======== Supplied material ========
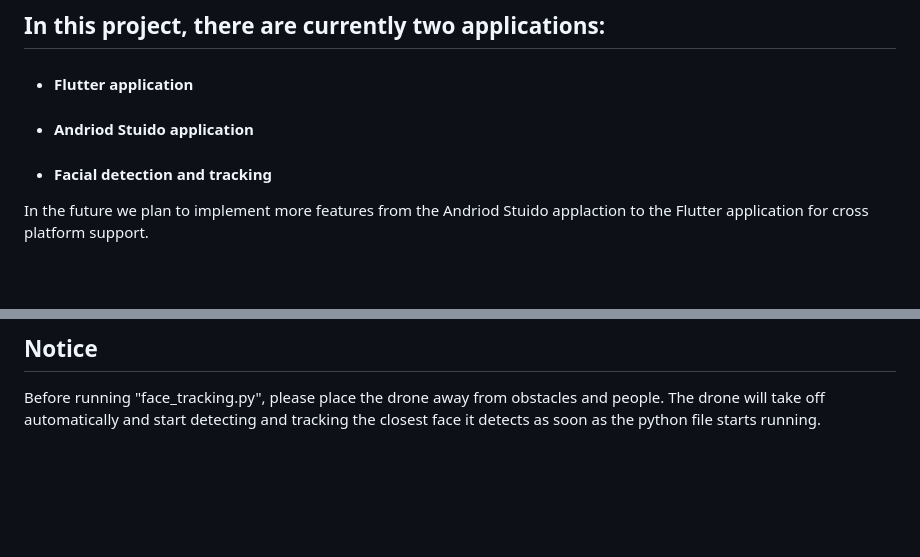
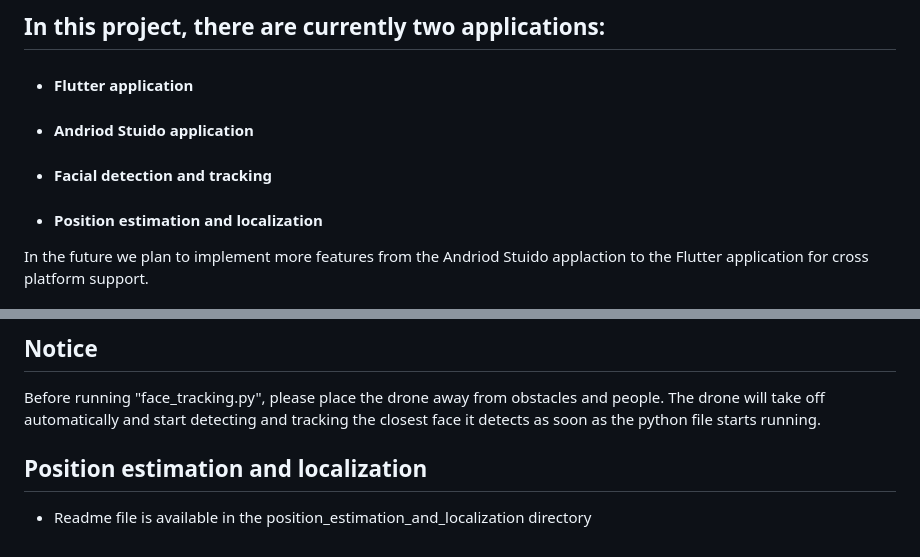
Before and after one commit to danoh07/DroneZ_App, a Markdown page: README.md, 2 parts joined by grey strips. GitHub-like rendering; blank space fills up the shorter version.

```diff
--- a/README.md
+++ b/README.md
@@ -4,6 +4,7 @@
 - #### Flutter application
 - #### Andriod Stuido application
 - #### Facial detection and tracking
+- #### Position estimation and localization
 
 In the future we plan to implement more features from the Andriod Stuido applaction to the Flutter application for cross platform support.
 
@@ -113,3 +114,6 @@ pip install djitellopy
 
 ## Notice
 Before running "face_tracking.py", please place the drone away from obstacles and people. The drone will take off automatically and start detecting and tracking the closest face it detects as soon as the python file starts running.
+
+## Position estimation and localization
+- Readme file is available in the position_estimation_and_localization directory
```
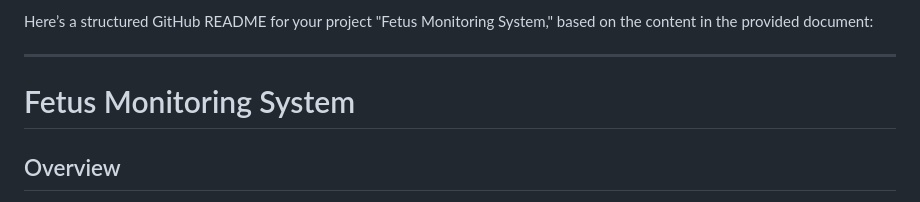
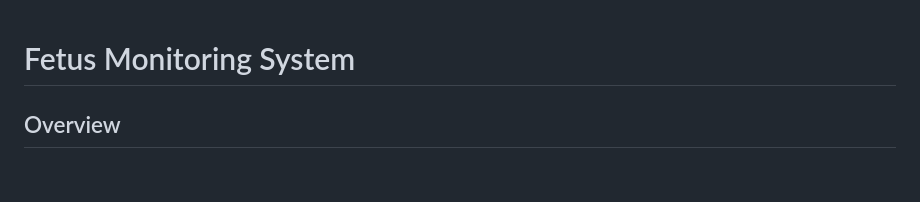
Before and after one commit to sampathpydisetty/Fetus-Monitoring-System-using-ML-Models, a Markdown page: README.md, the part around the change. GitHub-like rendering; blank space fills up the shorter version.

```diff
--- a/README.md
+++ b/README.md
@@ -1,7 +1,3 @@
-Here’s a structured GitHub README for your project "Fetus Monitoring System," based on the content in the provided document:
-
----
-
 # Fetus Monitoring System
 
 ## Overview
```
========
*Description of the task*. Above are the records; report each line in them that includes the word "Monitoring".

*Solution for this exercise*.
Before and after one commit to sampathpydisetty/Fetus-Monitoring-System-using-ML-Models, a Markdown page: README.md, the part around the change. GitHub-like rendering; blank space fills up the shorter version.
-Here’s a structured GitHub README for your project "Fetus Monitoring System," based on the content in the provided document:
 # Fetus Monitoring System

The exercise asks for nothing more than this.